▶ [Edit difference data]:
+++++

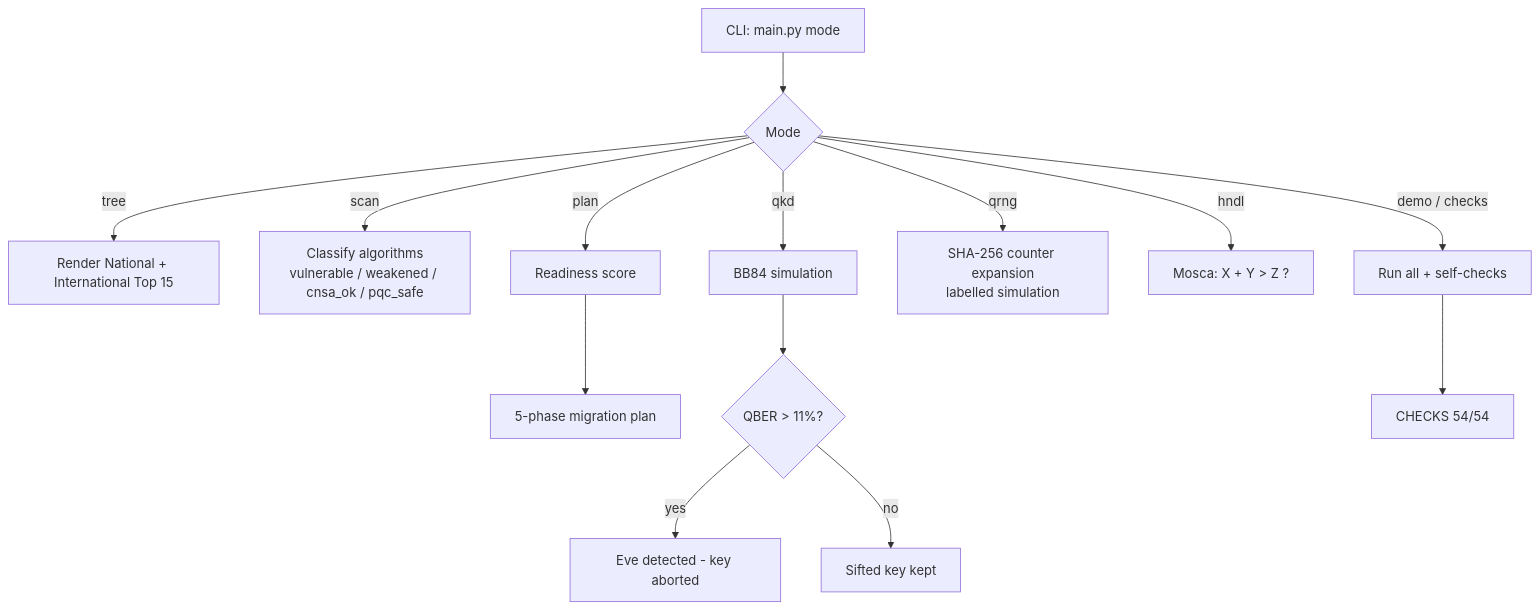
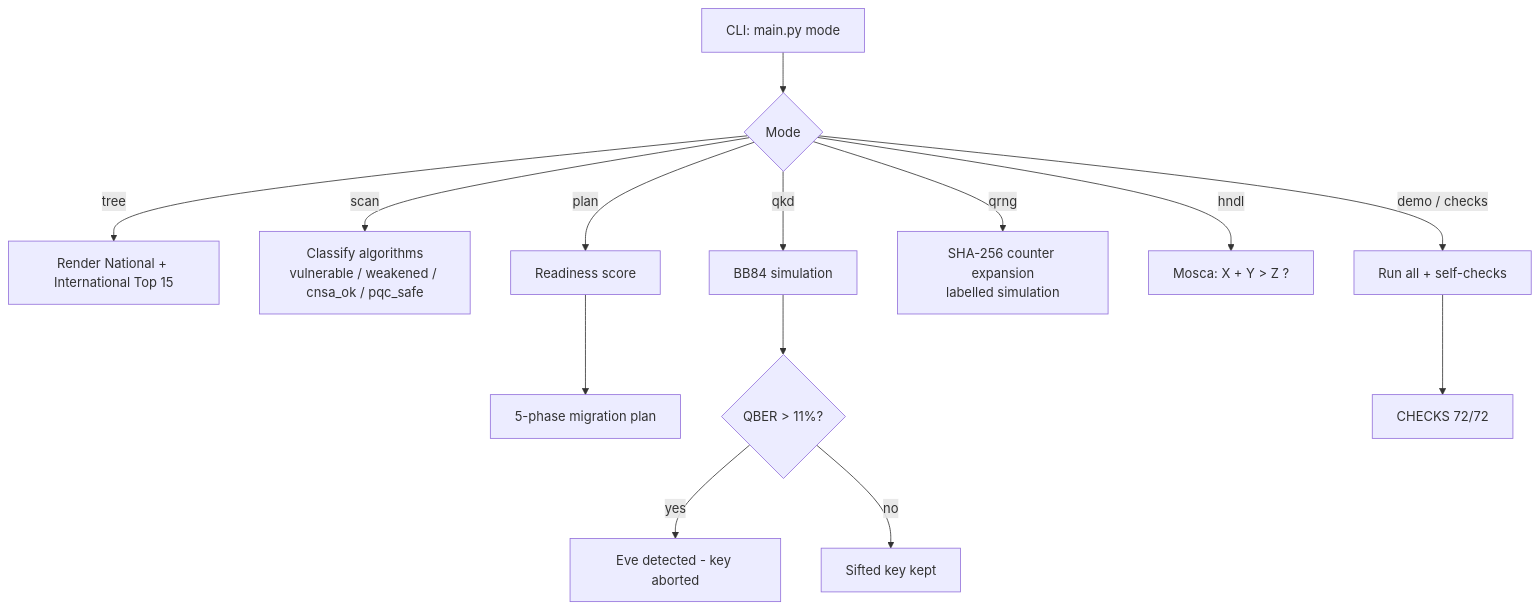
One commit to kimanicollier44-cmyk/ACD-QUANTUM changed the first of 2 diagrams in README.md. Above: the diagram before and after it, drawn with Mermaid. The commit also changed other lines of this file and 2 other files, not shown here.

````diff
--- a/README.md
+++ b/README.md
@@ -73,13 +77,13 @@
 ```mermaid
 flowchart TD
     A[CLI: main.py mode] --> B{Mode}
     B -->|tree| C[Render National + International Top 15]
     B -->|scan| D[Classify algorithms<br/>vulnerable / weakened / cnsa_ok / pqc_safe]
     B -->|plan| E[Readiness score] --> F[5-phase migration plan]
     B -->|qkd| G[BB84 simulation] --> H{QBER > 11%?}
     H -->|yes| I[Eve detected - key aborted]
     H -->|no| J[Sifted key kept]
     B -->|qrng| K[SHA-256 counter expansion<br/>labelled simulation]
     B -->|hndl| L[Mosca: X + Y > Z ?]
-    B -->|demo / checks| M[Run all + self-checks] --> N[CHECKS 54/54]
+    B -->|demo / checks| M[Run all + self-checks] --> N[CHECKS 72/72]
 ```
````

+++++

▶ [ACTIVITY]:
Print all data above verbatim, except pictures.

▶ [RESULT FOR THIS EXERCISE]:
One commit to kimanicollier44-cmyk/ACD-QUANTUM changed the first of 2 diagrams in README.md. Above: the diagram before and after it, drawn with Mermaid. The commit also changed other lines of this file and 2 other files, not shown here.

````diff
--- a/README.md
+++ b/README.md
@@ -73,13 +77,13 @@
 ```mermaid
 flowchart TD
     A[CLI: main.py mode] --> B{Mode}
     B -->|tree| C[Render National + International Top 15]
     B -->|scan| D[Classify algorithms<br/>vulnerable / weakened / cnsa_ok / pqc_safe]
     B -->|plan| E[Readiness score] --> F[5-phase migration plan]
     B -->|qkd| G[BB84 simulation] --> H{QBER > 11%?}
     H -->|yes| I[Eve detected - key aborted]
     H -->|no| J[Sifted key kept]
     B -->|qrng| K[SHA-256 counter expansion<br/>labelled simulation]
     B -->|hndl| L[Mosca: X + Y > Z ?]
-    B -->|demo / checks| M[Run all + self-checks] --> N[CHECKS 54/54]
+    B -->|demo / checks| M[Run all + self-checks] --> N[CHECKS 72/72]
 ```
````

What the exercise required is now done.